View of peristyle, towards N.

Hans Thorwid
View of peristyle, towards E.

Hans Thorwid
Jesper Blid Kullberg
Jesper Blid Kullberg
View of peristyle, towards E.

Hans Thorwid
View of peristyle, towards SE.

Hans Thorwid
View of peristyle, towards N.

Hans Thorwid
View of peristyle, towards NW.

Hans Thorwid
View of peristyle, towards NW.

Hans Thorwid
View of peristyle, towards SW.

Hans Thorwid
View of peristyle, towards SE.

Hans Thorwid
V 1,1.32 Taberna
V 1,2 Taberna
V 1,3 House
V 1,4 Tinctoria
V 1,5 Tinctoria
V 1,6 Taberna
V 1,7 Casa del Torello
Facade east side
Room 01 (vestibulum)
Room 02
Room 03 (fauces)
Room 04 (atrium)
Room 05
Room 06
Room 07
Room 08
Room 09 (ala)
Room 10
Room 11
Room 12
Room 13 (tablinum)
Room 14 (ala)
Room 15
Room 16
Room 17
Room 18 (triclinium)
Room 19 (private baths)
Room 20 (private baths)
Room a
Room b (cantina)
Room b (peristyle)
N wall
E wall
S wall
W wall
E portico
S portico
W portico
Water conduits (gutter)
Water conduits (gutter)
Water conduits (lead pipes)
Water distributor
Water distributor
Wall decoration (extant)
Room c
Room d
Room e
Room f
Room g
Room h
Room h1
Room h2
Room i
Room k
Room l (culina)
V 1,8 Taberna
V 1,13 Caupona
V 1,14-16 Bakery
V 1,17 Taberna
V 1,18 Casa degli Epigrammi

V 1,19 Taberna
V 1,20-21 Taberna
V 1,22 Taberna
V 1,23 Casa di Caecilius
    Iucundus - North House

V 1,24 Taberna
V 1,25 Taberna
V 1,26 Casa di Caecilius
    Iucundus - South House

V 1,27 Taberna
V 1,28 Casa di Tofelanus

V 1,29 Taberna
V 1,30 Taberna
V 1,31 Taberna
Facade - Via del Vesuvio
Facade - Via di Nola
Facade - Vicolo delle
    Nozze d’Argento

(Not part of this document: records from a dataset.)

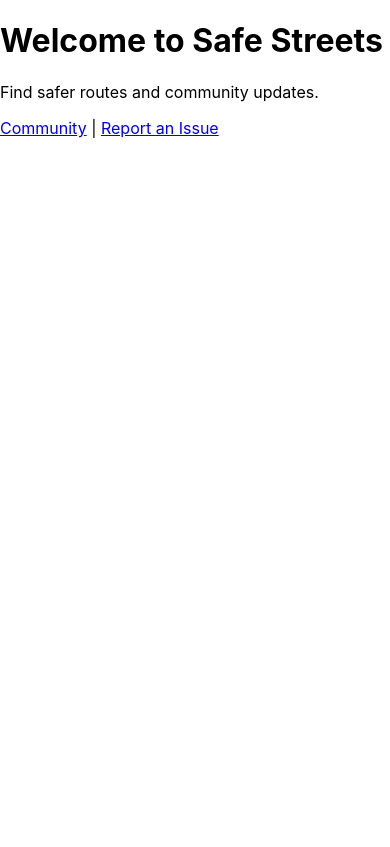
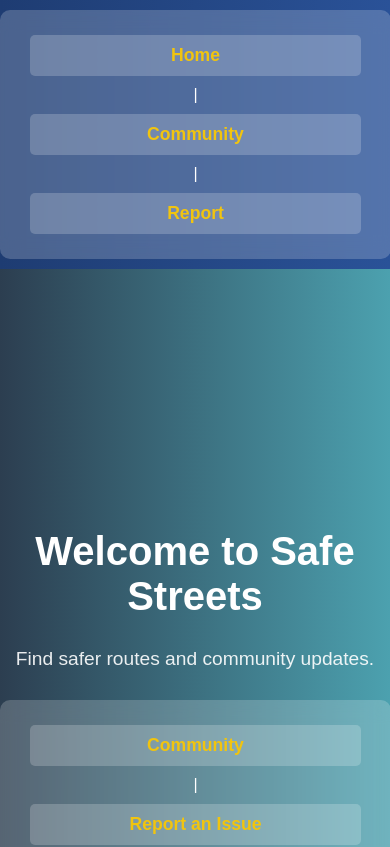
Before and after one commit to basticks02/safestreets, a React (Create React App) app in the folder safe-streets-pwa/: page / in a window 390 px wide. Shown: the top 847 px of the page. Built offline with nearby package versions, Linux system fonts and the light colour scheme.

Commit message:
add navigation menu and styles for Home, Community, Report, and NotFound pages; refactor App component

```diff
--- a/safe-streets-pwa/src/App.css
+++ b/safe-streets-pwa/src/App.css
@@ -1,38 +1,59 @@
-.App {
-  text-align: center;
+/* Global App Styles */
+body {
+  margin: 0;
+  padding: 0;
+  font-family: 'Arial', sans-serif;
+  background: linear-gradient(to right, #1e3c72, #2a5298);
+  color: white;
 }
 
-.App-logo {
-  height: 40vmin;
-  pointer-events: none;
+/* Navigation Bar */
+nav {
+  background: rgba(255, 255, 255, 0.2);
+  padding: 15px 20px;
+  text-align: center;
+  border-radius: 10px;
+  margin: 10px auto;
+  width: 90%;
+  max-width: 800px;
+  backdrop-filter: blur(10px);
 }
 
-@media (prefers-reduced-motion: no-preference) {
-  .App-logo {
-    animation: App-logo-spin infinite 20s linear;
-  }
+nav a {
+  color: #f1c40f;
+  text-decoration: none;
+  font-size: 1.1rem;
+  font-weight: bold;
+  padding: 10px 20px;
+  transition: color 0.3s ease, background 0.3s ease;
+  border-radius: 5px;
 }
 
-.App-header {
-  background-color: #282c34;
-  min-height: 100vh;
+nav a:hover {
+  color: #2c3e50;
+  background: rgba(255, 255, 255, 0.5);
+}
+
+/* App Layout */
+.app-container {
   display: flex;
   flex-direction: column;
   align-items: center;
   justify-content: center;
-  font-size: calc(10px + 2vmin);
-  color: white;
+  text-align: center;
+  min-height: 100vh;
+  padding: 20px;
 }
 
-.App-link {
-  color: #61dafb;
-}
+/* Responsive Styles */
+@media (max-width: 768px) {
+  nav {
+    flex-direction: column;
+    text-align: center;
+  }
 
-@keyframes App-logo-spin {
-  from {
-    transform: rotate(0deg);
-  }
-  to {
-    transform: rotate(360deg);
+  nav a {
+    display: block;
+    margin-bottom: 10px;
   }
 }
--- a/safe-streets-pwa/src/App.js
+++ b/safe-streets-pwa/src/App.js
@@ -1,12 +1,20 @@
-import { BrowserRouter as Router, Routes, Route } from 'react-router-dom';
+import { BrowserRouter as Router, Routes, Route, Link } from 'react-router-dom';
 import Home from './pages/Home';
 import Community from './pages/Community';
 import Report from './pages/Report';
 import NotFound from './pages/NotFound';
+import './App.css';
 
 function App() {
   return (
     <Router>
+      {/* ✅ Navigation Menu */}
+      <nav>
+        <Link to="/">Home</Link> |
+        <Link to="/community">Community</Link> |
+        <Link to="/report">Report</Link>
+      </nav>
+
       <Routes>
         <Route path="/" element={<Home />} />
         <Route path="/community" element={<Community />} />
--- a/safe-streets-pwa/src/pages/Community.js
+++ b/safe-streets-pwa/src/pages/Community.js
@@ -1,4 +1,5 @@
 import React from 'react';
+import './styles/Community.css';
 
 function Community() {
   return (
--- a/safe-streets-pwa/src/pages/Home.js
+++ b/safe-streets-pwa/src/pages/Home.js
@@ -1,13 +1,15 @@
 import React from 'react';
 import { Link } from 'react-router-dom';
+import './styles/Home.css';
 
 function Home() {
   return (
-    <div>
+    <div className="home-container">
       <h1>Welcome to Safe Streets</h1>
       <p>Find safer routes and community updates.</p>
       <nav>
-        <Link to="/community">Community</Link> | <Link to="/report">Report an Issue</Link>
+        <Link to="/community">Community</Link> |
+        <Link to="/report">Report an Issue</Link>
       </nav>
     </div>
   );
--- a/safe-streets-pwa/src/pages/NotFound.js
+++ b/safe-streets-pwa/src/pages/NotFound.js
@@ -1,6 +1,6 @@
 import React from 'react';
 import { Link } from 'react-router-dom';
-
+import './styles/NotFound.css';
 function NotFound() {
   return (
     <div>
--- a/safe-streets-pwa/src/pages/Report.js
+++ b/safe-streets-pwa/src/pages/Report.js
@@ -1,5 +1,5 @@
 import React from 'react';
-
+import './styles/Report.css';
 function Report() {
   return (
     <div>
--- /dev/null
+++ b/safe-streets-pwa/src/pages/styles/Community.css
@@ -0,0 +1,38 @@
+.community-container {
+    background: #ecf0f1;
+    color: #2c3e50;
+    height: 100vh;
+    display: flex;
+    flex-direction: column;
+    justify-content: center;
+    align-items: center;
+    text-align: center;
+    font-family: 'Arial', sans-serif;
+  }
+
+  .community-container h1 {
+    font-size: 2rem;
+    margin-bottom: 10px;
+  }
+
+  .community-container p {
+    font-size: 1.2rem;
+    max-width: 600px;
+    line-height: 1.5;
+  }
+
+  .community-container button {
+    margin-top: 15px;
+    padding: 10px 20px;
+    font-size: 1rem;
+    background: #3498db;
+    color: white;
+    border: none;
+    border-radius: 5px;
+    cursor: pointer;
+    transition: background 0.3s ease;
+  }
+
+  .community-container button:hover {
+    background: #2980b9;
+  }
--- /dev/null
+++ b/safe-streets-pwa/src/pages/styles/Home.css
@@ -0,0 +1,40 @@
+.home-container {
+    text-align: center;
+    background: linear-gradient(to right, #2c3e50, #4ca1af);
+    color: white;
+    height: 100vh;
+    display: flex;
+    flex-direction: column;
+    justify-content: center;
+    align-items: center;
+    font-family: 'Arial', sans-serif;
+  }
+
+  .home-container h1 {
+    font-size: 2.5rem;
+    margin-bottom: 10px;
+  }
+
+  .home-container p {
+    font-size: 1.2rem;
+    opacity: 0.9;
+  }
+
+  nav {
+    margin-top: 20px;
+  }
+
+  nav a {
+    color: #f1c40f;
+    font-weight: bold;
+    text-decoration: none;
+    padding: 10px 20px;
+    margin: 10px;
+    border-radius: 5px;
+    background: rgba(255, 255, 255, 0.2);
+    transition: background 0.3s;
+  }
+
+  nav a:hover {
+    background: rgba(255, 255, 255, 0.5);
+  }
--- /dev/null
+++ b/safe-streets-pwa/src/pages/styles/NotFound.css
@@ -0,0 +1,33 @@
+.notfound-container {
+    text-align: center;
+    height: 100vh;
+    display: flex;
+    flex-direction: column;
+    justify-content: center;
+    align-items: center;
+    background: #95a5a6;
+    color: white;
+    font-family: 'Arial', sans-serif;
+  }
+
+  .notfound-container h1 {
+    font-size: 3rem;
+  }
+
+  .notfound-container p {
+    font-size: 1.2rem;
+    margin-bottom: 15px;
+  }
+
+  .notfound-container a {
+    text-decoration: none;
+    background: white;
+    color: #2c3e50;
+    padding: 10px 15px;
+    border-radius: 5px;
+    font-weight: bold;
+  }
+
+  .notfound-container a:hover {
+    background: #ecf0f1;
+  }
--- /dev/null
+++ b/safe-streets-pwa/src/pages/styles/Report.css
@@ -0,0 +1,37 @@
+.report-container {
+    background: #f8d7da;
+    color: #721c24;
+    height: 100vh;
+    display: flex;
+    flex-direction: column;
+    justify-content: center;
+    align-items: center;
+    text-align: center;
+    font-family: 'Arial', sans-serif;
+  }
+
+  .report-container h1 {
+    font-size: 2rem;
+  }
+
+  .report-container p {
+    font-size: 1.2rem;
+    max-width: 600px;
+    line-height: 1.5;
+  }
+
+  .report-container button {
+    margin-top: 15px;
+    padding: 10px 20px;
+    font-size: 1rem;
+    background: #c0392b;
+    color: white;
+    border: none;
+    border-radius: 5px;
+    cursor: pointer;
+    transition: background 0.3s ease;
+  }
+
+  .report-container button:hover {
+    background: #e74c3c;
+  }
```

Facade - Vicolo di Caecilius

Street - Vicolo delle
    Nozze d’Argento

Street - Vicolo di Caecilius